03. Stop getting crushed by a new competitor.


We can be so focused on our target audience that we forget to look at our competitors. What are they doing? Have they dropped prices or made a better mouse trap? Is there someone new that we haven’t met, yet? Just as a detailed customer avatar profile is critical for your brand platform, so is a thorough competitive review. REMEMBER: a competitor is simply a brand that your target audience picks when they don’t pick you. It is ANYONE that you compete with for money. It might not seem this way, but did you know that Folgers, Red Bull and Starbucks are ALL in direct competition with each other? Energy drinks are a big deal these days! Competitors don’t have to offer the same solution or have your expertise, but simply provide the alternative that consumers purchase.

If a new competitor has found a fancy new way to compete with you, it is time to respond with something that will help to maintain your market share.


Just as everything you do creates a perception, everything you do online can impact traffic and that can impact your conversion rate. Look behind those numbers: has the call to action fulfilled your goal? If not, then break down the variables that can impact the conversion rate. Go through the list and see what you can eliminate to narrow down to the factors where you have room for improvement.
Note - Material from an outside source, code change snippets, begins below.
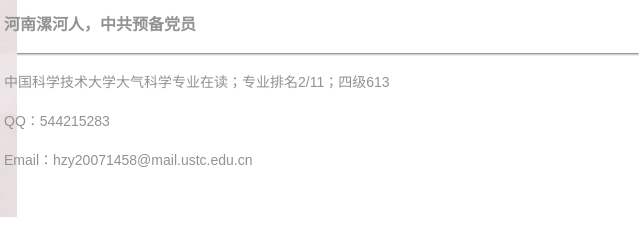
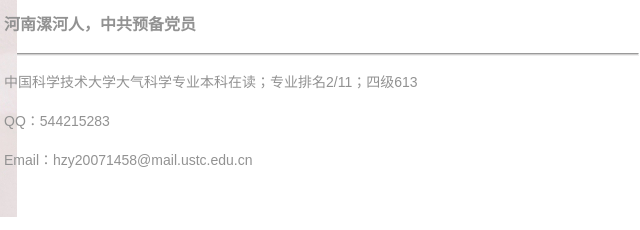
Before and after one commit to ZhuoyaoH/ZhuoyaoH.github.io, a plain HTML site: page index.html in a window 1280 px wide. Shown: the part 202-432 px from the top of the page, 577-1217 px from the left. Drawn offline with Linux system fonts and the light colour scheme.

Commit message:
Update index.html

```diff
--- a/index.html
+++ b/index.html
@@ -99,7 +99,7 @@ li a:hover:not(.active) {
 	<h1>Zhuoyao He （何卓尧）</h1>
 <h3 style="color:">河南漯河人，中共预备党员</h3>
     <hr>
-	  <p>中国科学技术大学大气科学专业在读；专业排名2/11；四级613</p>
+	  <p>中国科学技术大学大气科学专业本科在读；专业排名2/11；四级613</p>
     <p>QQ：544215283&nbsp; &nbsp; &nbsp; &nbsp; &nbsp; &nbsp; &nbsp;</p>
     <p>Email：hzy20071458@mail.ustc.edu.cn&nbsp;</p>
 
```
And don’t forget the real goal behind the numbers: getting your target audience to take you up on the call to action.

If your brand has taken you as far it can go, there’s only one way to take it further. It’s not with a marketing agency. Not with a business coach. Not even a graphic designer.

It makes common sense to hire a branding agency … for branding. And, you can do that in just 2-days with our “Branding Intensive“.

Ready To Transform Your Brand?